Law Minister Liew Vui Keong said Wednesday the Cabinet would end the death penalty and halt all scheduled executions until the law takes effect. More than 1,200 people are currently on death row.
"All death penalty will be abolished. Full stop," he was reported saying by the New Straits Times.
Communications and Multimedia Minister Gobind Singh Deo said Thursday that the Sedition Act, introduced by the British in 1948, will also be repealed.
Both proposals are expected to be brought before Malaysia's parliament Monday.
The Sedition Act has been expanded over the decades to outlaw any act, speech or publication that brings contempt against the government or Malaysia's nine royal sultans. Human rights group have frequently accused the Malaysian government of using the law as a weapon against opposition politicians, journalists, students, academics and others who criticize the government.
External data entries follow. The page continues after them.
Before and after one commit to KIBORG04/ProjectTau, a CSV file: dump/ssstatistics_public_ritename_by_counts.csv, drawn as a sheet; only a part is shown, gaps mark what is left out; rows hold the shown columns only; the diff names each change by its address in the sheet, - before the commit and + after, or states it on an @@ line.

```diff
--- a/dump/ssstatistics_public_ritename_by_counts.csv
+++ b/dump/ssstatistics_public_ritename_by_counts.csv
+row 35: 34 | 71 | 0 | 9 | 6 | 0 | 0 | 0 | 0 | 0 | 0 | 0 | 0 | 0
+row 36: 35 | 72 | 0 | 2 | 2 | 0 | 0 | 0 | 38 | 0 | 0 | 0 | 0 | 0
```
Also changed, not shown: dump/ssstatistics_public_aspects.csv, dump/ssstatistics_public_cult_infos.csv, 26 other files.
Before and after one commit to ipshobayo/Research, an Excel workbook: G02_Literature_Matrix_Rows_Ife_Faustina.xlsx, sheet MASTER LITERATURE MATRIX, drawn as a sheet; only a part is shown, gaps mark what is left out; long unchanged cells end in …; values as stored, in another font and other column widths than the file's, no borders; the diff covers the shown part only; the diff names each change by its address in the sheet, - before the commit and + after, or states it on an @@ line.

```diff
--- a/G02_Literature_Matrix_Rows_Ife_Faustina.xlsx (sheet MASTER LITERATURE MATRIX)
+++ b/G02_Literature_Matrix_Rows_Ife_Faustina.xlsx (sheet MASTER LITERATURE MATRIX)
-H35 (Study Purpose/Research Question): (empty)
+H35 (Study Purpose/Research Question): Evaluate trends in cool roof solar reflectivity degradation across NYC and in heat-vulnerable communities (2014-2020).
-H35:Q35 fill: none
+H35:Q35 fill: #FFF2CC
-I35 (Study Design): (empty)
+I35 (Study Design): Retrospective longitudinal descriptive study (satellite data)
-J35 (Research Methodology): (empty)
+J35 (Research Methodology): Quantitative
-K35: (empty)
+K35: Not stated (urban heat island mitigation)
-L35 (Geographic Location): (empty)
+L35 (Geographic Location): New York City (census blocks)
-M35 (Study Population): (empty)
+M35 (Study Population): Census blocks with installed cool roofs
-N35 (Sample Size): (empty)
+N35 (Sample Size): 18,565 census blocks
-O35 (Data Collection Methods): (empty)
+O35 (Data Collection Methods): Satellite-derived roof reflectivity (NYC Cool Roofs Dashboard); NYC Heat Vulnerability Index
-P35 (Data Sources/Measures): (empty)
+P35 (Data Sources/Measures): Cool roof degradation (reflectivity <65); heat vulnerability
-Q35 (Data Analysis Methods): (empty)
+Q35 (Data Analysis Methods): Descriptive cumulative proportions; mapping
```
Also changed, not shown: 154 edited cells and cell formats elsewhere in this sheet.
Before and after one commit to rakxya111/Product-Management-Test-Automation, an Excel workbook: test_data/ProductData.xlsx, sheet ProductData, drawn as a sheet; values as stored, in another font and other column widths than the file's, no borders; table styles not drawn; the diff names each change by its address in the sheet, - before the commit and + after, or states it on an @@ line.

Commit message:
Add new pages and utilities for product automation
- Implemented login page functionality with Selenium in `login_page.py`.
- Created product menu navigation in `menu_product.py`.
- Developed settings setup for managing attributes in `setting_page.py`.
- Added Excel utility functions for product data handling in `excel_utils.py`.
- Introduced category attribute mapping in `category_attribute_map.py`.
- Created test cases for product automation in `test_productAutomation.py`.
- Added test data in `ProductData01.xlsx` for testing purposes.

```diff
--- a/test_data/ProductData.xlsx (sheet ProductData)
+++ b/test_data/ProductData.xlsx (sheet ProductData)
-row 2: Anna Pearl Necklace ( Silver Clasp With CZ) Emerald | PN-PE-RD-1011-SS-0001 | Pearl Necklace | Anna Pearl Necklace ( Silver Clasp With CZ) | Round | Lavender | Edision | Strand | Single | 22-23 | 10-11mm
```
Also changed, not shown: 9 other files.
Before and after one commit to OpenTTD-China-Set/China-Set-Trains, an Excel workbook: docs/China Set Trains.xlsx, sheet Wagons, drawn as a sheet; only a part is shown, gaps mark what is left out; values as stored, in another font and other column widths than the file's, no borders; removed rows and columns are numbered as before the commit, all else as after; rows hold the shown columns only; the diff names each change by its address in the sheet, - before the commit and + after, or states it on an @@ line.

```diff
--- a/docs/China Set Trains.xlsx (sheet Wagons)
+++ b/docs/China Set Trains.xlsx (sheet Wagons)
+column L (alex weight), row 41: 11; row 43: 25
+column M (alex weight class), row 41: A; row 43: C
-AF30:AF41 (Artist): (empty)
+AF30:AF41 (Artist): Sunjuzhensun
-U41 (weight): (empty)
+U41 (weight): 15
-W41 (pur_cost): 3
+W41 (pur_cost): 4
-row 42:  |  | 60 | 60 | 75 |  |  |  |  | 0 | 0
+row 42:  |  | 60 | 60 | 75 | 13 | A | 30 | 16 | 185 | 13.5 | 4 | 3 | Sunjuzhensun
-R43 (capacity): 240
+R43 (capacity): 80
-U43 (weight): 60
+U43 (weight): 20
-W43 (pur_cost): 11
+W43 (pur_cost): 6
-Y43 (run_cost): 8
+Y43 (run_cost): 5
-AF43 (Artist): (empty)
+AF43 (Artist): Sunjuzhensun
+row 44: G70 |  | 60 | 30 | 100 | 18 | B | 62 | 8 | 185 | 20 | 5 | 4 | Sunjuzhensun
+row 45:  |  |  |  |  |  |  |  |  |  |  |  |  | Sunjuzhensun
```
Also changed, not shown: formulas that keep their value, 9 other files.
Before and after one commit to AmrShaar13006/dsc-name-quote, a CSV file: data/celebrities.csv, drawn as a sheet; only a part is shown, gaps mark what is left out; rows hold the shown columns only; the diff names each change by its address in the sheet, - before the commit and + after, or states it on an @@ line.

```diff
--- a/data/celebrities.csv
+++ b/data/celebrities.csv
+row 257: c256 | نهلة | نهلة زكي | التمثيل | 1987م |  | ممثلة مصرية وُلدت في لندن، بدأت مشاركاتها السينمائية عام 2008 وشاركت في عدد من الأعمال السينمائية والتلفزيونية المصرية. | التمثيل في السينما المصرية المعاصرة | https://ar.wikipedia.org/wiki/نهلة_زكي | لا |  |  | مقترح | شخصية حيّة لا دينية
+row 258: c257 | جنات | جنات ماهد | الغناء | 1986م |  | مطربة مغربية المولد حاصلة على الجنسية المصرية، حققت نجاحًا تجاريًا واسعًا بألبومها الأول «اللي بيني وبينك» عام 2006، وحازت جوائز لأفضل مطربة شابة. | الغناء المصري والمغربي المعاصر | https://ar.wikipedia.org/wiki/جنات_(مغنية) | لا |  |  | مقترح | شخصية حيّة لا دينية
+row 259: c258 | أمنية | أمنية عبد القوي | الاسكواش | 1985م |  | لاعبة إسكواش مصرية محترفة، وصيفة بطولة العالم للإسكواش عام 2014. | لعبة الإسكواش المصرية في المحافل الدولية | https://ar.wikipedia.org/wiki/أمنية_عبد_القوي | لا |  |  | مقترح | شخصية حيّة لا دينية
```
Prime Minister Mahathir Mohamad's Pakatan Harapan coalition dominated a general election in May after promising to weed out corruption and end oppressive laws.
Former Prime Minister Najib Razak detained dozens of politicians and activists critical of his administration under the Sedition Act, after being accused of stealing billions of dollars from state-owned development firm 1Malaysia Development Berhad in 2015.